A section of the light-based quantum computer developed by researchers at the University of Science and Technology of China. [PhotoXinhua]
HEFEI – At a lab in the east Chinese city of Hefei, near a canopy-like freezer suspended from the ceiling, a team of scientists are busy installing a quantum computer.
Li Shaowei has played a big role in this task. The research engineer takes a palm-sized cube from a box. The 3D-encapsulated device, a 176-qubit quantum processor, is designed to achieve computational acceleration not currently possible for conventional computers, a capability known as “quantum supremacy.” Instead of labyrinthine transistors, this processor contains meticulously printed Josephson junctions, a structure less than a micron in size that features a thin layer of aluminum oxide sandwiched between two layers of aluminum.
As the temperature approaches absolute zero, two layers of aluminum exhibit zero resistance, or superconductivity, to form quantum states that can support exponentially growing computing capacity. But now the quantum-based circuit wafer is sealed in a metal case, with nearly 200 holes allowing it to connect to the wires dangling from the freezer above. Standing on a table, it takes Li about two hours to complete the connection work.
Over the past six years, more than 10 superconductivity-driven prototypes have been created. Among them is Zuchongzhi 2.1, which is currently running and making a repetitive noise in another lab in the building. Zuchongzhi 2.1 is a 66-qubit programmable quantum computer system manufactured in 2021 that can run large-scale random quantum circuits sampling about 10 million times faster than the fastest supercomputer at the time.
“Like Zuchongzhi 2.1, the new system has 66 digital qubits plus 110 coupling qubits,” says Li, who works at the University of Science and Technology of China. “I have to connect each qubit to the appropriate wire, otherwise they could lose control.”
The team then manages to package the quantum system in matryoshka doll-like vacuum vessels of different sizes and use liquid helium to realize an absolute zero working environment.
The cylinder-shaped computer prototype reminds Xu Yu, a post-doctoral researcher, of Zordon from Eltar, the protagonist in the US superhero TV series Power Rangers, whose head is soaked in a glass.
According to Xu, the assembled system, a replica of Zuchongzhi 2.1, will be connected to a quantum computing cloud platform to make it available to other research institutions and even to the public.

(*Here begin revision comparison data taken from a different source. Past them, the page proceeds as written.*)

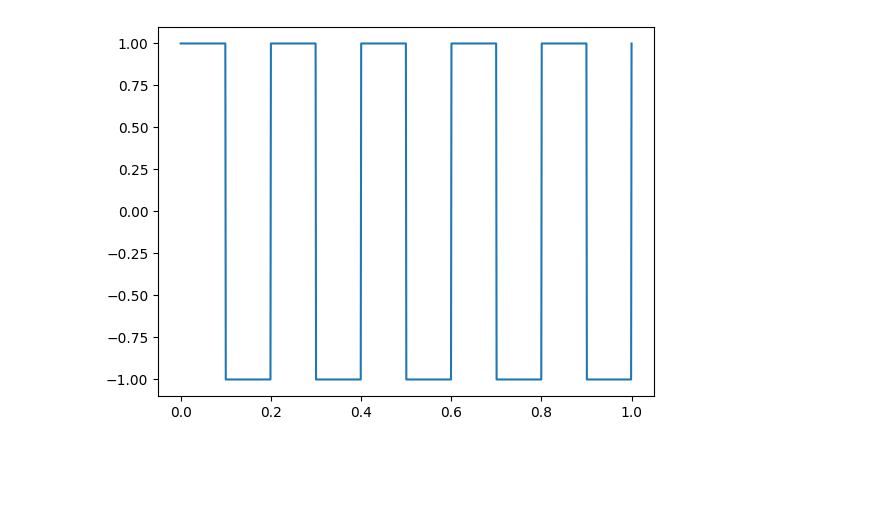
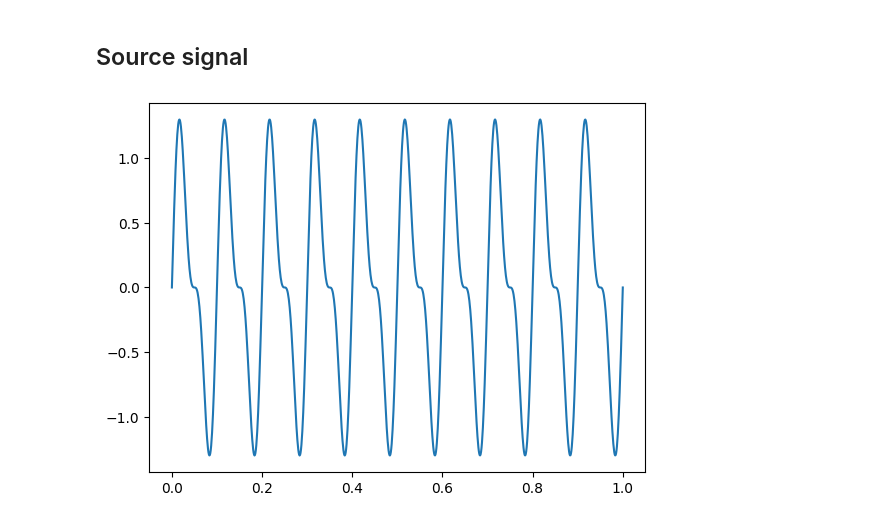
Before and after one commit to V-kr0pt/filtros_ufpb, a Jupyter notebook: signal_noise.ipynb, the cells around one changed output. Cells and saved outputs as stored; diff of their text form; code cells hidden in the pictures; blank space fills up the shorter version.

```diff
--- a/signal_noise.ipynb
+++ b/signal_noise.ipynb
@@ -10,4 +5,23 @@ wavesquare_signal = sp.signal.square(2*np.pi*signal_freq*t)
+# %% [markdown]
+## Source signal
+# %%
+# creating the source signal
+
+# parameters for the signal
+signal_1_freq = 20 #Hz
+signal_2_freq = signal_1_freq/2 #Hz
+fs = 1000 #Hz sampling frequency
+sample_time = 1 #s
+
+
+N = sample_time*fs #number of samples in the signal
+t = np.linspace(0, sample_time, N) # time vector
+
+# signal vector
+signal_1 = 0.5*np.sin(2*np.pi*signal_1_freq*t)
+signal_2 =  np.sin(2*np.pi*signal_2_freq*t)
+signal = signal_1 + signal_2
 # %%
-_ = plt.plot(t, wavesquare_signal)
+_ = plt.plot(t, signal)
 # %% [output]
-[figure, old version]
+[figure, new version]
```
Also changed, not shown: parts of 15 cells of this notebook.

In 2019, Google reported the existence of a 53-qubit superconducting processor called the Sycamore that performed the quantum random sampling task in 200 seconds, and the designers said at the time that the world’s fastest supercomputer would take 10,000 years to complete to produce a similar output.
The 66-qubit Zuchongzhi 2.1 is 1 million times faster than the speed Sycamore was able to achieve in 2019.

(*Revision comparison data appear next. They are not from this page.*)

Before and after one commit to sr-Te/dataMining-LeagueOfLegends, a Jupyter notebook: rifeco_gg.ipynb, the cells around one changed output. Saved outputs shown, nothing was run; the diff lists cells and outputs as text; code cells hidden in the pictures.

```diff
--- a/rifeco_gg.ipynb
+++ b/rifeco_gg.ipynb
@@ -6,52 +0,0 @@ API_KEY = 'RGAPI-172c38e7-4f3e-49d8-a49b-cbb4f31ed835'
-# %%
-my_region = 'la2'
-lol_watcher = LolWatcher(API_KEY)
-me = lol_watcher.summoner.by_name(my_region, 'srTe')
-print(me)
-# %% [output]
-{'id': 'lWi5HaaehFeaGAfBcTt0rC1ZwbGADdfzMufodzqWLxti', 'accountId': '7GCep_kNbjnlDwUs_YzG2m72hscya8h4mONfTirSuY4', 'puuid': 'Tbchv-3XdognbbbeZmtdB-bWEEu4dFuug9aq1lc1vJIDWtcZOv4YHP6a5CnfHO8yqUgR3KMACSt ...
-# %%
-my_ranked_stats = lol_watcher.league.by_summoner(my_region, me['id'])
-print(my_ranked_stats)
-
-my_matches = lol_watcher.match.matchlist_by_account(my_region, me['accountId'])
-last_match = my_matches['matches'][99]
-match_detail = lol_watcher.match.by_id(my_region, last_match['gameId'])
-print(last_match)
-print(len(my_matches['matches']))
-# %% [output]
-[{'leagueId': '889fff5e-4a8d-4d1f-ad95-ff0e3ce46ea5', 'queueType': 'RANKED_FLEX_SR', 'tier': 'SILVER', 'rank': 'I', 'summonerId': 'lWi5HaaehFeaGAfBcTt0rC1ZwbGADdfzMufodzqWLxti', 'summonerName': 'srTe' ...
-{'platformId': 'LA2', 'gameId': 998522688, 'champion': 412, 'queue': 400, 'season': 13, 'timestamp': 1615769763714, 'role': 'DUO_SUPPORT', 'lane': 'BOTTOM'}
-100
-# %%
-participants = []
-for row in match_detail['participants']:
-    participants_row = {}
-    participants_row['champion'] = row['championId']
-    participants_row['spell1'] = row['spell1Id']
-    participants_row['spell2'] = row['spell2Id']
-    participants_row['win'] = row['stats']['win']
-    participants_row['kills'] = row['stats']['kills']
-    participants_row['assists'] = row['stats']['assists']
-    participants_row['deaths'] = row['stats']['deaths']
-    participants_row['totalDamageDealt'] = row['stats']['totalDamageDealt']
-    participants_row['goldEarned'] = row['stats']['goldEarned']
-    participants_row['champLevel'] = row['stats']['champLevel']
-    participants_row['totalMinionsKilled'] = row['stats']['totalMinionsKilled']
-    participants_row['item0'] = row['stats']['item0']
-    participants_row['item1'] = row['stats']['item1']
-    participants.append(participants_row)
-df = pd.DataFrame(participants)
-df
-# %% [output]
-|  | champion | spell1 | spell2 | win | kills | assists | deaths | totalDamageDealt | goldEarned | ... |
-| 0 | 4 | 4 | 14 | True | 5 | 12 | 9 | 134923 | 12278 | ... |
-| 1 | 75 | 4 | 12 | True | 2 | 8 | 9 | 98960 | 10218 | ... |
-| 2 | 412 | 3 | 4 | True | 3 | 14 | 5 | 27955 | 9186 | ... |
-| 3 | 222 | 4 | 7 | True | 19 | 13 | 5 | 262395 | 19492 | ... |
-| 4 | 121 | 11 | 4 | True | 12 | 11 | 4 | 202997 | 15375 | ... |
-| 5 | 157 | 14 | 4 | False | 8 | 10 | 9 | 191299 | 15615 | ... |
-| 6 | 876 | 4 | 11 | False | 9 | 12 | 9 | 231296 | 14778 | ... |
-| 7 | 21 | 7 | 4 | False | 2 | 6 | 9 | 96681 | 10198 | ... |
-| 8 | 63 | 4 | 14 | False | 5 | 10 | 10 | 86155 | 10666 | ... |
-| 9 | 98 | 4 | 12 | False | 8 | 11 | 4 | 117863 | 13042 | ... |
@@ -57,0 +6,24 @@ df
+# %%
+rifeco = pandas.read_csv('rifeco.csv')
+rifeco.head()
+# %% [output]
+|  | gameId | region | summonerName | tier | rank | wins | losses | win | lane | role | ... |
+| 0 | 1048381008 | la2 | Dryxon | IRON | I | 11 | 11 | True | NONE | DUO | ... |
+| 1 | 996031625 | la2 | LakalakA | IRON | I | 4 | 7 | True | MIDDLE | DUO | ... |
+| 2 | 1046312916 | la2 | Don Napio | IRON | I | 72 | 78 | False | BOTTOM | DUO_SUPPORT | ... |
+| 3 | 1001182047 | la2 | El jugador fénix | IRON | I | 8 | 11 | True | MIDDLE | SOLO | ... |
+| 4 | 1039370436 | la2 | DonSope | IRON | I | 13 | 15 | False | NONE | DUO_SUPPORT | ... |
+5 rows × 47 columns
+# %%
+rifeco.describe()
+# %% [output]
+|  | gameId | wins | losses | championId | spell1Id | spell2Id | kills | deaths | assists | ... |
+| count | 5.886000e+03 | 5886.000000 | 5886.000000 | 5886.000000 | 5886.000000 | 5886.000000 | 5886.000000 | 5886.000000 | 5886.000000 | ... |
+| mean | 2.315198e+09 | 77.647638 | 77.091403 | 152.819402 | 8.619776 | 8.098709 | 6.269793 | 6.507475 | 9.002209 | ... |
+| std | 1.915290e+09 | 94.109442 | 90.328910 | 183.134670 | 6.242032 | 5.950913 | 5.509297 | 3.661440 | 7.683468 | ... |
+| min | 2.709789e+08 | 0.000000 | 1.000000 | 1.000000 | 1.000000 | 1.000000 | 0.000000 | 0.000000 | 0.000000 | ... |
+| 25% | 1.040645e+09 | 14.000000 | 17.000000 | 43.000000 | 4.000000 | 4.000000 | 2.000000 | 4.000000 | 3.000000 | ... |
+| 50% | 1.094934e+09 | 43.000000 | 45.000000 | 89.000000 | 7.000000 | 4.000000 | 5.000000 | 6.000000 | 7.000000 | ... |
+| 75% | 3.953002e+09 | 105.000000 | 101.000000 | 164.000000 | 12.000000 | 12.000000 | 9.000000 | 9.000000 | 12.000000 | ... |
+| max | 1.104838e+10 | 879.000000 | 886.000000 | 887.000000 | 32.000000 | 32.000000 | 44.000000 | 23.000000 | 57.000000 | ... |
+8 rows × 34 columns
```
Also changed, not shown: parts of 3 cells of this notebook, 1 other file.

“Superconducting computing is a technical avenue believed to be the best strategy to advance quantum computing to a stage where it can be used for tasks akin to general-purpose computers,” says Xu.
Another team of USTC scientists has developed a prototype quantum computer called Jiuzhang using a photon-driven strategy. In 2021, Jiuzhang 2.0 was shown to have implemented Gaussian boson sampling, a classic simulation algorithm, with 113 photons detected, which was a trillion times faster than the world’s fastest existing supercomputer.
These two technical avenues have placed China at the forefront of quantum computing development and commercialization, making the country one of the world leaders in the sector.
China is also home to a number of startups working on quantum technology, such as Origin Quantum, a Hefei-based unicorn company that has launched OriginQ Cloud, a full-stack cloud service platform for quantum computing.
Currently, quantum computers excel at certain less practical tasks such as quantum random sampling and Gaussian boson sampling. In the near future, more practical quantum computers are expected to take artificial intelligence to new heights, developing entirely new materials, chemicals and medicines.
Having achieved “quantum supremacy,” scientists in the global quantum computing race are now putting more emphasis on improving machine performance by focusing on error correction and qubit lifetime.
“With well-known algorithms, high-quality automatic error correction for a quantum computing prototype can require thousands of qubits,” says Xu.